> Material for the task:

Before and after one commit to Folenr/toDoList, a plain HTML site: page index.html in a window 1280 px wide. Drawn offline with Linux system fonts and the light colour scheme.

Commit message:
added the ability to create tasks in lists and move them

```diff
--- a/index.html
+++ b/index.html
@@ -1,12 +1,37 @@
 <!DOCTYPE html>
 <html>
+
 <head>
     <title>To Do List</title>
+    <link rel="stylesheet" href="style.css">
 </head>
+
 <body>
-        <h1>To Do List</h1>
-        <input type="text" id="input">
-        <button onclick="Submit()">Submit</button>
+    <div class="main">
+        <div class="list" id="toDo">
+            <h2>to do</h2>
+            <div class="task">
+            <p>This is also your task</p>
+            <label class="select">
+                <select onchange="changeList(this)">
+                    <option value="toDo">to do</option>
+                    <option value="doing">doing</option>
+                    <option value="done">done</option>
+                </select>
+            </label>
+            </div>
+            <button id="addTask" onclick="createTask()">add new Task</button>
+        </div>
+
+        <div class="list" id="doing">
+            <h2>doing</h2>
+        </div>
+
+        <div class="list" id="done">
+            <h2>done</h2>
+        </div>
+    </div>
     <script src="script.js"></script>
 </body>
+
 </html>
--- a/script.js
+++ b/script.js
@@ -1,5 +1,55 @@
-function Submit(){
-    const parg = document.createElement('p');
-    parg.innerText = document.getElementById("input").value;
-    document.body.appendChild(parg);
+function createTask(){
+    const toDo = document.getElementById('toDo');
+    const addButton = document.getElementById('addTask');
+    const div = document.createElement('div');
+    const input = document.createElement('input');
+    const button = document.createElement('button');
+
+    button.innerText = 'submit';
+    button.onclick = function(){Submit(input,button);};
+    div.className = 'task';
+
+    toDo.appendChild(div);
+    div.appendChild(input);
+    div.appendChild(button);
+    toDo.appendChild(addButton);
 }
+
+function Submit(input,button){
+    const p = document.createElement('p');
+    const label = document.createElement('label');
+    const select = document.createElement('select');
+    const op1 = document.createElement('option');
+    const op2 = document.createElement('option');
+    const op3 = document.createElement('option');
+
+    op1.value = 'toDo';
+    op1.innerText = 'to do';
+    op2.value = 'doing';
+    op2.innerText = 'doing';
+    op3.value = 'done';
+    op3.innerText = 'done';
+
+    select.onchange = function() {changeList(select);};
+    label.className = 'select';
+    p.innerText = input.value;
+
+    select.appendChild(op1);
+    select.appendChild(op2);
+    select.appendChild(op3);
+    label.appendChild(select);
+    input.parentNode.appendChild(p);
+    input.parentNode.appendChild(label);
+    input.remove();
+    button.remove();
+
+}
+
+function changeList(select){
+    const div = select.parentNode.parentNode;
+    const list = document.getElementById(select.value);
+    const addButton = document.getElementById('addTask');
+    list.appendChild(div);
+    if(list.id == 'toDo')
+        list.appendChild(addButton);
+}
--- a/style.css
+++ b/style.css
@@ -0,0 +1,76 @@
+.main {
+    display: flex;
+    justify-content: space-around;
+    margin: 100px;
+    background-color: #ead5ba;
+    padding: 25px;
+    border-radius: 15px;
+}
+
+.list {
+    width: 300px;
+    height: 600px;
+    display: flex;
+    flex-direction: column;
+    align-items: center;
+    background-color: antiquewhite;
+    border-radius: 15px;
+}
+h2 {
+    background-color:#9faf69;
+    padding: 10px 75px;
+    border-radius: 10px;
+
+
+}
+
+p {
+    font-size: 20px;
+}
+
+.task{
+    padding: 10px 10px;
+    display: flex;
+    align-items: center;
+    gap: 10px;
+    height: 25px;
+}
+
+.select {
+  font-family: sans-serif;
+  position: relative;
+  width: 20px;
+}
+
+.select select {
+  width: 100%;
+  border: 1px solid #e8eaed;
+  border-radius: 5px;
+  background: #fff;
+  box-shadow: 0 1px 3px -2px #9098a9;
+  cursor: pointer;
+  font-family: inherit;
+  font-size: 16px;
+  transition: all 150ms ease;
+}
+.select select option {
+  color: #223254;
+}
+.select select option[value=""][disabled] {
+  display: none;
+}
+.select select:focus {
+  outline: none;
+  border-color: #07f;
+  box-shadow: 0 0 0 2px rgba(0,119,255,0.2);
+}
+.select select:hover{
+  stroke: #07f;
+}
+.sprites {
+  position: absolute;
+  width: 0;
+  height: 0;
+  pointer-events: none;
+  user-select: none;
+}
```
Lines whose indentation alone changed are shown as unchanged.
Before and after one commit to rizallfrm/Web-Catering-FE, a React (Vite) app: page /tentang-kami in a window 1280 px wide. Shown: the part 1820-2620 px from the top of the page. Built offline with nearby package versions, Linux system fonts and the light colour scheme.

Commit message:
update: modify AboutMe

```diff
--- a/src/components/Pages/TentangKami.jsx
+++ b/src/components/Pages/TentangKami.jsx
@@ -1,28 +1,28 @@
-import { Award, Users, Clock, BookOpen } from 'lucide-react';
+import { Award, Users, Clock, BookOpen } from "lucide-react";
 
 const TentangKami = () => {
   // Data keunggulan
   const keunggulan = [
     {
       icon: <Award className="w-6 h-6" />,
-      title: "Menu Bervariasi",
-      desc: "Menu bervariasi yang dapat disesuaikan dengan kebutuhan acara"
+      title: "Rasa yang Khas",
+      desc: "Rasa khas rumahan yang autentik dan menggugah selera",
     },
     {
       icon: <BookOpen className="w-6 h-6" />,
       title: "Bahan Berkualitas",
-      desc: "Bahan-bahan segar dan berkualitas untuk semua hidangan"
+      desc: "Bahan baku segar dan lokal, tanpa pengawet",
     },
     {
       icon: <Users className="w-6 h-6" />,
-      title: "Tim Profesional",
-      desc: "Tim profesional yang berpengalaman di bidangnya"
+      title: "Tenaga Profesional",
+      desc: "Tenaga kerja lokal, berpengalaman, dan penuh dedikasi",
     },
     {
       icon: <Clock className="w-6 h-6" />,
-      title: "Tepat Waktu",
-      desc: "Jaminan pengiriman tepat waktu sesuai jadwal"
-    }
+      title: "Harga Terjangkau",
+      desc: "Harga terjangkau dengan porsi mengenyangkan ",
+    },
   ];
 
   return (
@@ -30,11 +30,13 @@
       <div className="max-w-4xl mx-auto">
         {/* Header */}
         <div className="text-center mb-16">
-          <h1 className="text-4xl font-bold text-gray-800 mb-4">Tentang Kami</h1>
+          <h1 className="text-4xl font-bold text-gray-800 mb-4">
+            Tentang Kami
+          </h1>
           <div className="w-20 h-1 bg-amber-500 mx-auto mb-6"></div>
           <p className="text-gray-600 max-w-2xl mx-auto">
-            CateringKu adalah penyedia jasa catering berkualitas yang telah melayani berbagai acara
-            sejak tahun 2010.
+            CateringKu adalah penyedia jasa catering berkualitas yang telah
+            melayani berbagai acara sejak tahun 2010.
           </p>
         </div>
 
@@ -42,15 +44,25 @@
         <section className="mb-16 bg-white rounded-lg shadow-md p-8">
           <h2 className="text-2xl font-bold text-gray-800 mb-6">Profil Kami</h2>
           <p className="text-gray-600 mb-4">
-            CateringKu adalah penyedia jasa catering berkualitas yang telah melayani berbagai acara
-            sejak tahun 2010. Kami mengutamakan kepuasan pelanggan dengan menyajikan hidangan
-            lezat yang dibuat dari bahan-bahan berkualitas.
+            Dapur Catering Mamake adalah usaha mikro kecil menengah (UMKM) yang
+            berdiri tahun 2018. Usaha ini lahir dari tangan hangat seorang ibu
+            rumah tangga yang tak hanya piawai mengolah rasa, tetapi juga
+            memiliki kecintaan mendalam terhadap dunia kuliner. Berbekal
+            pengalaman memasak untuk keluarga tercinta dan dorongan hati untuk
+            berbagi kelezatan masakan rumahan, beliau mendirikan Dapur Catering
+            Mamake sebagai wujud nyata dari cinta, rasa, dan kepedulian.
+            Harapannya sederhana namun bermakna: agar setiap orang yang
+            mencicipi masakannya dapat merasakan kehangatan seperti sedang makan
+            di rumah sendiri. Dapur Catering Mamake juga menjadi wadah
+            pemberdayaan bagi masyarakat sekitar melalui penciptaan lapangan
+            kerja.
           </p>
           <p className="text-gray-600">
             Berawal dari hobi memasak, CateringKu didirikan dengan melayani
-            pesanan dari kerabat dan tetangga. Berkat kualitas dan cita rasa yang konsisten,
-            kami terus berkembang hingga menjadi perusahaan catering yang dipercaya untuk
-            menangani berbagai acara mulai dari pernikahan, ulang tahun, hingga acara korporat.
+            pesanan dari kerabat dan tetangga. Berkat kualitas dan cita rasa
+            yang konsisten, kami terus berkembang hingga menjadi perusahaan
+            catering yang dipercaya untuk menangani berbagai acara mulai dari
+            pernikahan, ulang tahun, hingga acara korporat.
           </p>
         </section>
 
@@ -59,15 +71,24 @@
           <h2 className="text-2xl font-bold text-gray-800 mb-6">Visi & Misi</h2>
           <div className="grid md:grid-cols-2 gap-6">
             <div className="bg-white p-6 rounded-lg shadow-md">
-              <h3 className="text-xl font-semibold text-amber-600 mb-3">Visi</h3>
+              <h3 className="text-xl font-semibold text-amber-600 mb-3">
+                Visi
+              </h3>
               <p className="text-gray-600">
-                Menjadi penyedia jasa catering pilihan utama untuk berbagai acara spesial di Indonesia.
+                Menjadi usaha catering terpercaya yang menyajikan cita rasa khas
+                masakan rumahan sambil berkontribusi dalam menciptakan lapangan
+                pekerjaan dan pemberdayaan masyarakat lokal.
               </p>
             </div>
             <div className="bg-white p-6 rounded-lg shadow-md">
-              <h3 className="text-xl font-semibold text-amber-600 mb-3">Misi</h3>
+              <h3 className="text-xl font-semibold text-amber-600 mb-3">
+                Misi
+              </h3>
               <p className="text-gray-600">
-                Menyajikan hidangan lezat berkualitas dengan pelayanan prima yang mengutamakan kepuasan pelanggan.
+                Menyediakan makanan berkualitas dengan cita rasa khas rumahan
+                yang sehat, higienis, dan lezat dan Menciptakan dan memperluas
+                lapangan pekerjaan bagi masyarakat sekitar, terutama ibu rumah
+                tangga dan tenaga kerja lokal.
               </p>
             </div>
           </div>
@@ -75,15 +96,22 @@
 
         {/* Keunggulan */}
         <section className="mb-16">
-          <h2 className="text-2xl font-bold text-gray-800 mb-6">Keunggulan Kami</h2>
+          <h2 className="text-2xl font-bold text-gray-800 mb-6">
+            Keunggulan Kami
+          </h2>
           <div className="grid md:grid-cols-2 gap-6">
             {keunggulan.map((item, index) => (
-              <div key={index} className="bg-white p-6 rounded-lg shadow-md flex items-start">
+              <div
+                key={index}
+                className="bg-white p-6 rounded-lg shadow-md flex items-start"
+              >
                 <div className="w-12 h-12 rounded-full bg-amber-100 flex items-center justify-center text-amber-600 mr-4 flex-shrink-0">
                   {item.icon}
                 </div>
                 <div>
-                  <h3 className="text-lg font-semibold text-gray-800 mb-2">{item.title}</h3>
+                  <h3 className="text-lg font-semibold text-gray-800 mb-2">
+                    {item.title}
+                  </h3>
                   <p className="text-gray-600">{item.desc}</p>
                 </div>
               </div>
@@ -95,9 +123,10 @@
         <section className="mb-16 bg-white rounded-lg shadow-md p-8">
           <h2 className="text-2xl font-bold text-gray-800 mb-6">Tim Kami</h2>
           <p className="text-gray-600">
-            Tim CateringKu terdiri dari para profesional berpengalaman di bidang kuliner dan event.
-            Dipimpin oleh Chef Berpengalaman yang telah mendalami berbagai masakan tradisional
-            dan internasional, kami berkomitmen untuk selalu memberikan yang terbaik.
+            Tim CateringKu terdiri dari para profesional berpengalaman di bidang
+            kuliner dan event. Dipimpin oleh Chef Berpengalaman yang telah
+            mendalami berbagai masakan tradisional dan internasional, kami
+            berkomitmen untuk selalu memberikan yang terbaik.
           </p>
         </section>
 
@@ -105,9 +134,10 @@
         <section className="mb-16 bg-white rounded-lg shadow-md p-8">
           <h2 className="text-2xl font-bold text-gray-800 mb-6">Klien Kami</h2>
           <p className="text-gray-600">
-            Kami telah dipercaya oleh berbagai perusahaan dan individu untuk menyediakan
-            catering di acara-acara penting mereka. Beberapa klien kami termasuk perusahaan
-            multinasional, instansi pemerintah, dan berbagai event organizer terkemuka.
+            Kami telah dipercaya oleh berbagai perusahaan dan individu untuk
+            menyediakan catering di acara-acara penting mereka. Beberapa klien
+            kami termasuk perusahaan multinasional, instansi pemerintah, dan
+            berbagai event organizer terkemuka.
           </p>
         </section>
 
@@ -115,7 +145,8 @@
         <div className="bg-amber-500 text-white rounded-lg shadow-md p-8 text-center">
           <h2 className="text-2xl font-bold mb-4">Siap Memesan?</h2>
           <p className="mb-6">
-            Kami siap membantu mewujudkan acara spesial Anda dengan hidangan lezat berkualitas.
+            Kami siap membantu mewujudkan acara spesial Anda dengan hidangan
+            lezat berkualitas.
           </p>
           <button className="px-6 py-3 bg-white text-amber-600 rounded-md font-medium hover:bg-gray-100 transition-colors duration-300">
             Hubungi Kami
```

> Task description: Examine the records above and state the number of lines that include "getElementById", with no further text.

> Answer box: 5